Task goal:
Only lines holding the word "Alerta" are wanted from the records; copy all of them.

Edit difference data:
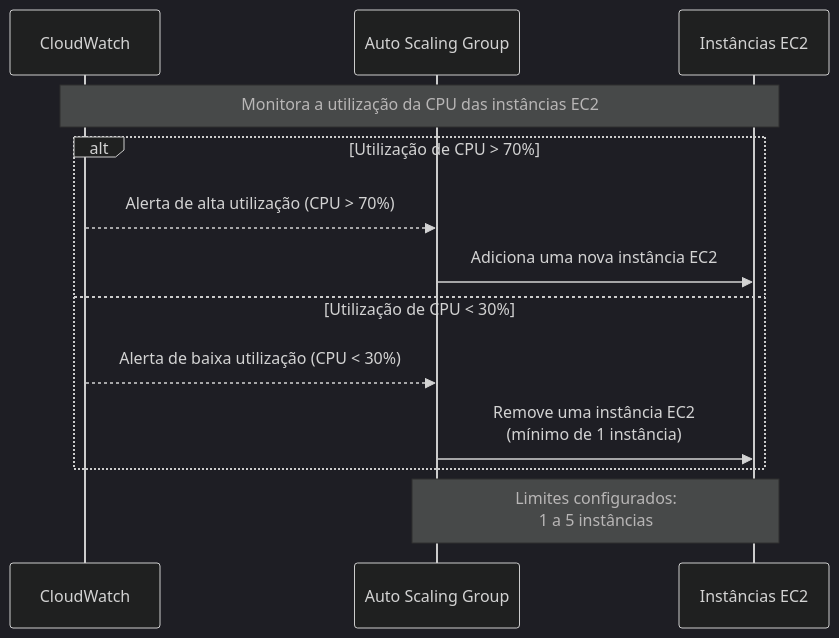
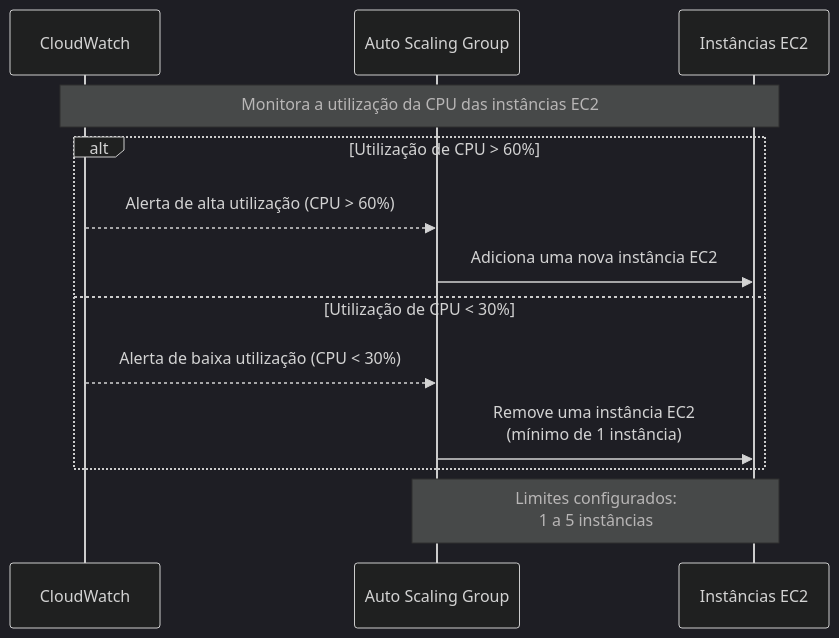
The diagram in diagrams/auto-scaling-horizontal-scalability.mmd (pitroldev/uerj-tcc), drawn with Mermaid (dark theme) before and after one commit. The commit also changed 5 other files, not shown here.

```diff
--- a/diagrams/auto-scaling-horizontal-scalability.mmd
+++ b/diagrams/auto-scaling-horizontal-scalability.mmd
@@ -1,16 +1,16 @@
 sequenceDiagram
     participant CloudWatch as CloudWatch
     participant AutoScalingGroup as Auto Scaling Group
     participant EC2 as Instâncias EC2
 
     Note over CloudWatch, EC2: Monitora a utilização da CPU das instâncias EC2
 
-    alt Utilização de CPU > 70%
-        CloudWatch-->>AutoScalingGroup: Alerta de alta utilização (CPU > 70%)
+    alt Utilização de CPU > 60%
+        CloudWatch-->>AutoScalingGroup: Alerta de alta utilização (CPU > 60%)
         AutoScalingGroup->>EC2: Adiciona uma nova instância EC2
     else Utilização de CPU < 30%
         CloudWatch-->>AutoScalingGroup: Alerta de baixa utilização (CPU < 30%)
         AutoScalingGroup->>EC2: Remove uma instância EC2<br/>(mínimo de 1 instância)
     end
 
     Note over EC2, AutoScalingGroup: Limites configurados:<br/>1 a 5 instâncias
```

Output for this task:
-        CloudWatch-->>AutoScalingGroup: Alerta de alta utilização (CPU > 70%)
+        CloudWatch-->>AutoScalingGroup: Alerta de alta utilização (CPU > 60%)
         CloudWatch-->>AutoScalingGroup: Alerta de baixa utilização (CPU < 30%)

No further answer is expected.